======== AVAILABLE DATA ========

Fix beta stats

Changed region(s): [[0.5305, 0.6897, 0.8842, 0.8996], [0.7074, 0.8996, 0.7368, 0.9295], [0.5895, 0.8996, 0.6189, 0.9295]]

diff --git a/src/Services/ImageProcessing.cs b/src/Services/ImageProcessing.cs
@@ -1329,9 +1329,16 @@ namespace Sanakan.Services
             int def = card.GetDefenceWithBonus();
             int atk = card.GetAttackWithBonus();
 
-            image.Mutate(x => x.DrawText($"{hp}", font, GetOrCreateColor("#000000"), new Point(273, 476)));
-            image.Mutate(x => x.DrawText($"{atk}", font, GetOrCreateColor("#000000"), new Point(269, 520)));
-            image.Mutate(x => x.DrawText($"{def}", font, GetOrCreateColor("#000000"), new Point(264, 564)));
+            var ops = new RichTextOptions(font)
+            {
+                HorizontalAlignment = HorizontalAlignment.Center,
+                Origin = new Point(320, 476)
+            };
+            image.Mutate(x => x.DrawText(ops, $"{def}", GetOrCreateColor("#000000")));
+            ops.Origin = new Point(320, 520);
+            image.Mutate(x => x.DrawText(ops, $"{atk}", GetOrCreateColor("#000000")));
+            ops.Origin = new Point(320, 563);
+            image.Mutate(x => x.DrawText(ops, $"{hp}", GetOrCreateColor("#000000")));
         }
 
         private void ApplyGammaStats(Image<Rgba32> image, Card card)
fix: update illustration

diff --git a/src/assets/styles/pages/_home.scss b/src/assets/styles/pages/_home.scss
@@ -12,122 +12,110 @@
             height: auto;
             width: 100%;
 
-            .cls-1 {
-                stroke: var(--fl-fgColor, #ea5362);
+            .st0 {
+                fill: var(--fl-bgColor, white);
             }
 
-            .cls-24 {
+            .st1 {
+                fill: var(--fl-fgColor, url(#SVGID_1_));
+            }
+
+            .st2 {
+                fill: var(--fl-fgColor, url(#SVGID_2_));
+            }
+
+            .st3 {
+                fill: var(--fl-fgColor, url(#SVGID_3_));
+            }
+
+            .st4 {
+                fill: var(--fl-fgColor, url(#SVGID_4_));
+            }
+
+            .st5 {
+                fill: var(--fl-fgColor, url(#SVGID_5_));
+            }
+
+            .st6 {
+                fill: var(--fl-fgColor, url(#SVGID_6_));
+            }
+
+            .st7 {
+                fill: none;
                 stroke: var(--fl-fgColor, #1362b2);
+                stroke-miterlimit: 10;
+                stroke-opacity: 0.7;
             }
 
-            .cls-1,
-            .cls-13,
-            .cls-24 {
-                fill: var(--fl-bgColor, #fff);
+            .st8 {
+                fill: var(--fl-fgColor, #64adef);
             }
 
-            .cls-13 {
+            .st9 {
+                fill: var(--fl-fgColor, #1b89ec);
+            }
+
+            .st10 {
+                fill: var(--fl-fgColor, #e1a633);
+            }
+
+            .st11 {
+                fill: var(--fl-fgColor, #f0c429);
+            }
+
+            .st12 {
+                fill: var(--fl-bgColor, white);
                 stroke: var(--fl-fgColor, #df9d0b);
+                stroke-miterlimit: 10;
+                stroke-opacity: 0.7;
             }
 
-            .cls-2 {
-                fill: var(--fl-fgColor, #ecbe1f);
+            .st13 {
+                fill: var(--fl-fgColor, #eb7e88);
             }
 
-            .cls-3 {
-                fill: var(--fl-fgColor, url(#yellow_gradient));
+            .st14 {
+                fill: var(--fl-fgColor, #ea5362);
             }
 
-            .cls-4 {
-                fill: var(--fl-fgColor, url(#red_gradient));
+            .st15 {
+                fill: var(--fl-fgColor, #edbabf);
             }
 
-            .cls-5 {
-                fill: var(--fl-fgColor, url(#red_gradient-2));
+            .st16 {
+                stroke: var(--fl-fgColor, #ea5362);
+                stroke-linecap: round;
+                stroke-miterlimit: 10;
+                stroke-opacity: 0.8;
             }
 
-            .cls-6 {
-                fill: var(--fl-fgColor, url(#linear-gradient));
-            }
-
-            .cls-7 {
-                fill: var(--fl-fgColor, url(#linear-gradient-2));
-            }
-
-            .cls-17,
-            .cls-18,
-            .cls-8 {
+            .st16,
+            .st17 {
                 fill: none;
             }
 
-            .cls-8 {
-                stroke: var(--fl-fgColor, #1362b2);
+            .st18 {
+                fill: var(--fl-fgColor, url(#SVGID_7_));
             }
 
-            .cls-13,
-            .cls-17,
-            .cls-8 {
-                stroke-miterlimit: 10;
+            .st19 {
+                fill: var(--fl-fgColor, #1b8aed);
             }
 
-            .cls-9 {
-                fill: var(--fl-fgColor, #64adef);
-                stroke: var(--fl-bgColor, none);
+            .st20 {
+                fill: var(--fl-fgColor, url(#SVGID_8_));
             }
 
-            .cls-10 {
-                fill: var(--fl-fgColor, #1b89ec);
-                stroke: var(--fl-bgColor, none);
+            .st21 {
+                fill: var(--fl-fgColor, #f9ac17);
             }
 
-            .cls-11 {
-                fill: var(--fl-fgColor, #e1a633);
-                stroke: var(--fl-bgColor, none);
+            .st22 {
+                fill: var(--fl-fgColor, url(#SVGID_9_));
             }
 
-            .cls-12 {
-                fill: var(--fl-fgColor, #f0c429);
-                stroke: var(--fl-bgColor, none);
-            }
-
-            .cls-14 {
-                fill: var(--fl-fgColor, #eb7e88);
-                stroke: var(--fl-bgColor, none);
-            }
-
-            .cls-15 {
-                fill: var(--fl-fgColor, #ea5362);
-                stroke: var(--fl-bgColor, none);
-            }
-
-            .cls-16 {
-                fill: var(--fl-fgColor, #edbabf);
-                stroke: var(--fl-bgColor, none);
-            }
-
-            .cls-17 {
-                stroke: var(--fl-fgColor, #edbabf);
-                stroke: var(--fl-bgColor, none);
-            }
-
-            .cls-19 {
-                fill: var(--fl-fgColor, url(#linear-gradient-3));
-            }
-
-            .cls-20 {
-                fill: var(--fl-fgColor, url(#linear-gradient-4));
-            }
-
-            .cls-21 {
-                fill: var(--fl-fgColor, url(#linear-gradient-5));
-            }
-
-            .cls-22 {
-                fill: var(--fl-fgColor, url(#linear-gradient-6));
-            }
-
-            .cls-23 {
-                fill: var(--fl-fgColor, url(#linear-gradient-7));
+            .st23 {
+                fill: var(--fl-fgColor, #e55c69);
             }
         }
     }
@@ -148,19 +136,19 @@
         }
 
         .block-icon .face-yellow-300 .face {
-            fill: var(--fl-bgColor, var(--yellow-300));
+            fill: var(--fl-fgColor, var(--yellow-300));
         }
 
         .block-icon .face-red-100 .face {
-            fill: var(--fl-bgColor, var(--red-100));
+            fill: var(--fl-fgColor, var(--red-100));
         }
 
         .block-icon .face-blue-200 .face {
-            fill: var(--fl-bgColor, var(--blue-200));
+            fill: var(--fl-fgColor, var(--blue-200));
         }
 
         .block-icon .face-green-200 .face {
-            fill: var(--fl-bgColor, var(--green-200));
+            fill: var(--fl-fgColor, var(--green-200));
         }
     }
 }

========

**EXERCISE REQUIREMENTS:**
Could you find every line in the records above that contains the word "icon" and copy it?

**ANSWER:**
         .block-icon .face-yellow-300 .face {
         .block-icon .face-red-100 .face {
         .block-icon .face-blue-200 .face {
         .block-icon .face-green-200 .face {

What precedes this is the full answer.